▶ _Brief_
Reproduce each line from the records that holds "documental".
──────── Material shown
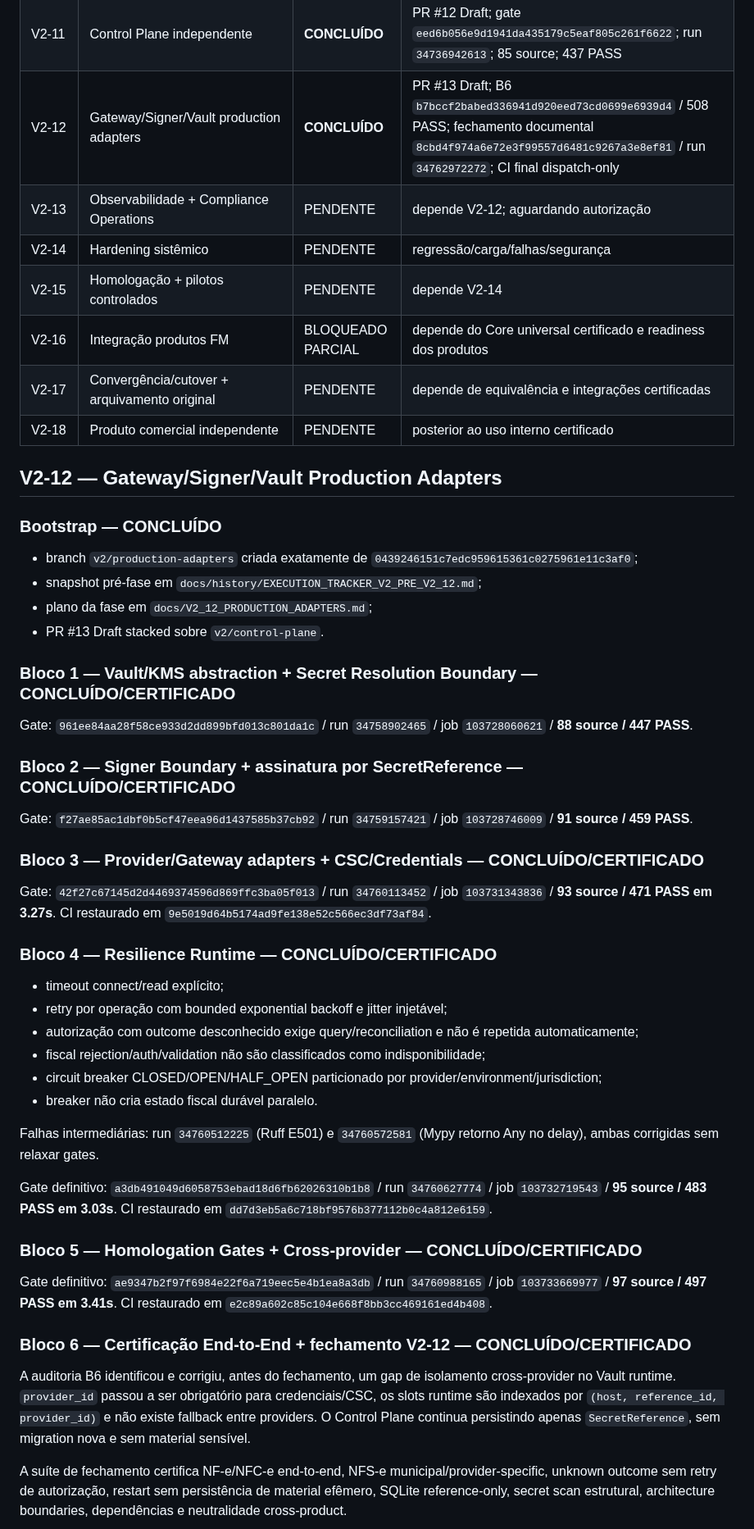
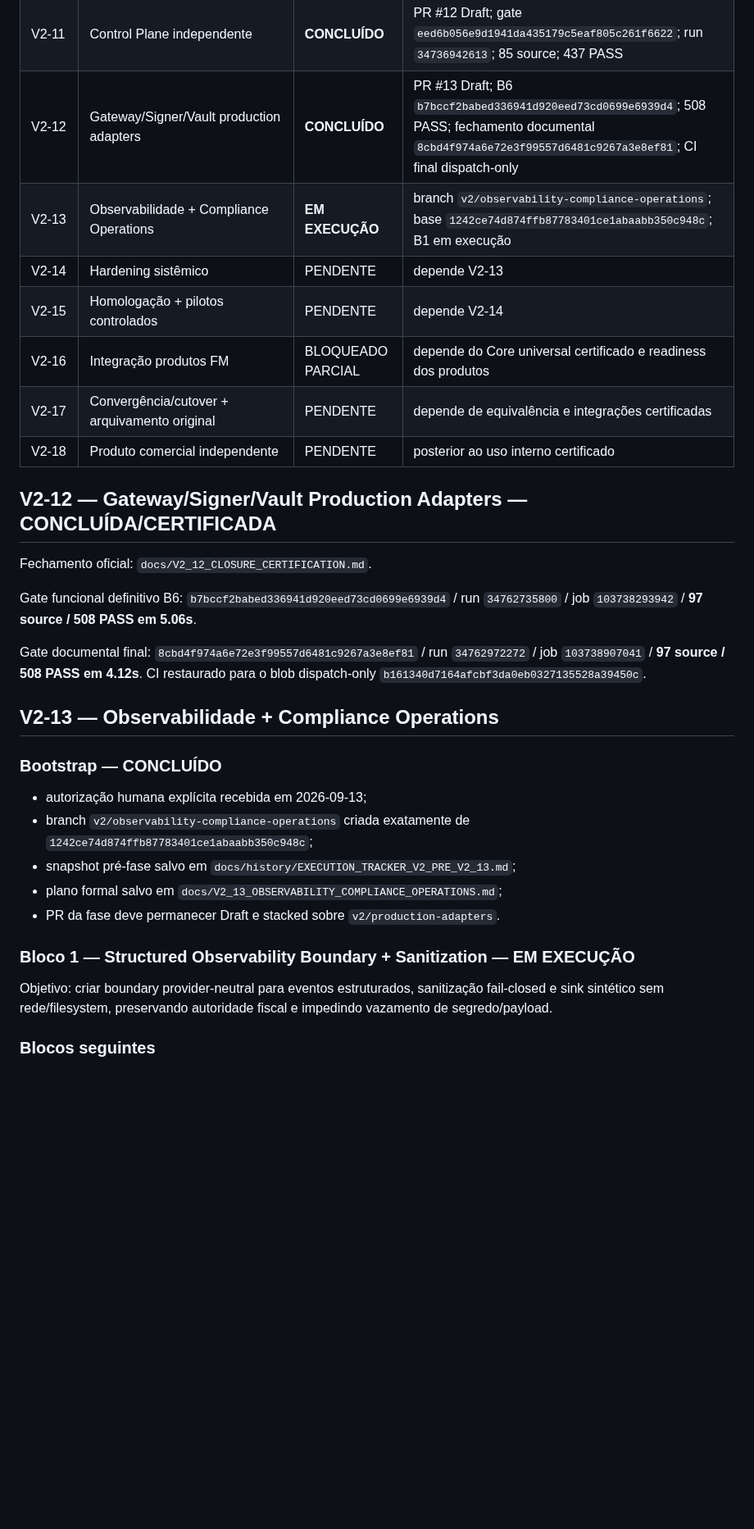
Before and after one commit to faabio3131/kordena-fiscal-engine-v2, a Markdown page: docs/EXECUTION_TRACKER_V2.md, the part around one of its changes. Shown at 82% size. Rendered like a GitHub page; blank space fills up the shorter version.

Commit message:
V2-13: start phase in execution tracker

```diff
--- a/docs/EXECUTION_TRACKER_V2.md
+++ b/docs/EXECUTION_TRACKER_V2.md
@@ -26,55 +26,35 @@ Estados permitidos: `PENDENTE`, `EM EXECUÇÃO`, `BLOQUEADO`, `CONCLUÍDO`. Nenh
 | V2-09 | Modularização de verticais | **CONCLUÍDO** | PR #10 Draft; `88071fd557199ffd6848312ea5559b0cba415ee1`; 346 PASS |
 | V2-10 | Contract Packs multiproduto | **CONCLUÍDO** | PR #11 Draft; `345652ecbfc18c8bd3511cf5b9083ba0dbc259cb`; 397 PASS |
 | V2-11 | Control Plane independente | **CONCLUÍDO** | PR #12 Draft; gate `eed6b056e9d1941da435179c5eaf805c261f6622`; run `34736942613`; 85 source; 437 PASS |
-| V2-12 | Gateway/Signer/Vault production adapters | **CONCLUÍDO** | PR #13 Draft; B6 `b7bccf2babed336941d920eed73cd0699e6939d4` / 508 PASS; fechamento documental `8cbd4f974a6e72e3f99557d6481c9267a3e8ef81` / run `34762972272`; CI final dispatch-only |
-| V2-13 | Observabilidade + Compliance Operations | PENDENTE | depende V2-12; aguardando autorização |
-| V2-14 | Hardening sistêmico | PENDENTE | regressão/carga/falhas/segurança |
+| V2-12 | Gateway/Signer/Vault production adapters | **CONCLUÍDO** | PR #13 Draft; B6 `b7bccf2babed336941d920eed73cd0699e6939d4`; 508 PASS; fechamento documental `8cbd4f974a6e72e3f99557d6481c9267a3e8ef81`; CI final dispatch-only |
+| V2-13 | Observabilidade + Compliance Operations | **EM EXECUÇÃO** | branch `v2/observability-compliance-operations`; base `1242ce74d874ffb87783401ce1abaabb350c948c`; B1 em execução |
+| V2-14 | Hardening sistêmico | PENDENTE | depende V2-13 |
 | V2-15 | Homologação + pilotos controlados | PENDENTE | depende V2-14 |
 | V2-16 | Integração produtos FM | BLOQUEADO PARCIAL | depende do Core universal certificado e readiness dos produtos |
 | V2-17 | Convergência/cutover + arquivamento original | PENDENTE | depende de equivalência e integrações certificadas |
 | V2-18 | Produto comercial independente | PENDENTE | posterior ao uso interno certificado |
 
-## V2-12 — Gateway/Signer/Vault Production Adapters
+## V2-12 — Gateway/Signer/Vault Production Adapters — CONCLUÍDA/CERTIFICADA
+
+Fechamento oficial: `docs/V2_12_CLOSURE_CERTIFICATION.md`.
+
+Gate funcional definitivo B6: `b7bccf2babed336941d920eed73cd0699e6939d4` / run `34762735800` / job `103738293942` / **97 source / 508 PASS em 5.06s**.
+
+Gate documental final: `8cbd4f974a6e72e3f99557d6481c9267a3e8ef81` / run `34762972272` / job `103738907041` / **97 source / 508 PASS em 4.12s**. CI restaurado para o blob dispatch-only `b161340d7164afcbf3da0eb0327135528a39450c`.
+
+## V2-13 — Observabilidade + Compliance Operations
 
 ### Bootstrap — CONCLUÍDO
 
-- branch `v2/production-adapters` criada exatamente de `0439246151c7edc959615361c0275961e11c3af0`;
-- snapshot pré-fase em `docs/history/EXECUTION_TRACKER_V2_PRE_V2_12.md`;
-- plano da fase em `docs/V2_12_PRODUCTION_ADAPTERS.md`;
-- PR #13 Draft stacked sobre `v2/control-plane`.
+- autorização humana explícita recebida em 2026-09-13;
+- branch `v2/observability-compliance-operations` criada exatamente de `1242ce74d874ffb87783401ce1abaabb350c948c`;
+- snapshot pré-fase salvo em `docs/history/EXECUTION_TRACKER_V2_PRE_V2_13.md`;
+- plano formal salvo em `docs/V2_13_OBSERVABILITY_COMPLIANCE_OPERATIONS.md`;
+- PR da fase deve permanecer Draft e stacked sobre `v2/production-adapters`.
 
-### Bloco 1 — Vault/KMS abstraction + Secret Resolution Boundary — CONCLUÍDO/CERTIFICADO
+### Bloco 1 — Structured Observability Boundary + Sanitization — EM EXECUÇÃO
 
-Gate: `961ee84aa28f58ce933d2dd899bfd013c801da1c` / run `34758902465` / job `103728060621` / **88 source / 447 PASS**.
+Objetivo: criar boundary provider-neutral para eventos estruturados, sanitização fail-closed e sink sintético sem rede/filesystem, preservando autoridade fiscal e impedindo vazamento de segredo/payload.
 
-### Bloco 2 — Signer Boundary + assinatura por SecretReference — CONCLUÍDO/CERTIFICADO
+### Blocos seguintes
 
-Gate: `f27ae85ac1dbf0b5cf47eea96d1437585b37cb92` / run `34759157421` / job `103728746009` / **91 source / 459 PASS**.
-
-### Bloco 3 — Provider/Gateway adapters + CSC/Credentials — CONCLUÍDO/CERTIFICADO
-
-Gate: `42f27c67145d2d4469374596d869ffc3ba05f013` / run `34760113452` / job `103731343836` / **93 source / 471 PASS em 3.27s**. CI restaurado em `9e5019d64b5174ad9fe138e52c566ec3df73af84`.
-
-### Bloco 4 — Resilience Runtime — CONCLUÍDO/CERTIFICADO
-
-- timeout connect/read explícito;
-- retry por operação com bounded exponential backoff e jitter injetável;
-- autorização com outcome desconhecido exige query/reconciliation e não é repetida automaticamente;
-- fiscal rejection/auth/validation não são classificados como indisponibilidade;
-- circuit breaker CLOSED/OPEN/HALF_OPEN particionado por provider/environment/jurisdiction;
-- breaker não cria estado fiscal durável paralelo.
-
-Falhas intermediárias: run `34760512225` (Ruff E501) e `34760572581` (Mypy retorno Any no delay), ambas corrigidas sem relaxar gates.
-
-Gate definitivo: `a3db491049d6058753ebad18d6fb62026310b1b8` / run `34760627774` / job `103732719543` / **95 source / 483 PASS em 3.03s**. CI restaurado em `dd7d3eb5a6c718bf9576b377112b0c4a812e6159`.
-
-### Bloco 5 — Homologation Gates + Cross-provider — CONCLUÍDO/CERTIFICADO
-
-Gate definitivo: `ae9347b2f97f6984e22f6a719eec5e4b1ea8a3db` / run `34760988165` / job `103733669977` / **97 source / 497 PASS em 3.41s**. CI restaurado em `e2c89a602c85c104e668f8bb3cc469161ed4b408`.
-
-### Bloco 6 — Certificação End-to-End + fechamento V2-12 — CONCLUÍDO/CERTIFICADO
-
-A auditoria B6 identificou e corrigiu, antes do fechamento, um gap de isolamento cross-provider no Vault runtime. `provider_id` passou a ser obrigatório para credenciais/CSC, os slots runtime são indexados por `(host, reference_id, provider_id)` e não existe fallback entre providers. O Control Plane continua persistindo apenas `SecretReference`, sem migration nova e sem material sensível.
-
-A suíte de fechamento certifica NF-e/NFC-e end-to-end, NFS-e municipal/provider-specific, unknown outcome sem retry de autorização, restart sem persistência de material efêmero, SQLite reference-only, secret scan estrutural, architecture boundaries, dependências e neutralidade cross-product.
-
```
Also changed, not shown: other parts of docs/EXECUTION_TRACKER_V2.md (+8 -21 lines).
────────────────
▶ _Answer for the task_
-| V2-12 | Gateway/Signer/Vault production adapters | **CONCLUÍDO** | PR #13 Draft; B6 `b7bccf2babed336941d920eed73cd0699e6939d4` / 508 PASS; fechamento documental `8cbd4f974a6e72e3f99557d6481c9267a3e8ef81` / run `34762972272`; CI final dispatch-only |
+| V2-12 | Gateway/Signer/Vault production adapters | **CONCLUÍDO** | PR #13 Draft; B6 `b7bccf2babed336941d920eed73cd0699e6939d4`; 508 PASS; fechamento documental `8cbd4f974a6e72e3f99557d6481c9267a3e8ef81`; CI final dispatch-only |
+Gate documental final: `8cbd4f974a6e72e3f99557d6481c9267a3e8ef81` / run `34762972272` / job `103738907041` / **97 source / 508 PASS em 4.12s**. CI restaurado para o blob dispatch-only `b161340d7164afcbf3da0eb0327135528a39450c`.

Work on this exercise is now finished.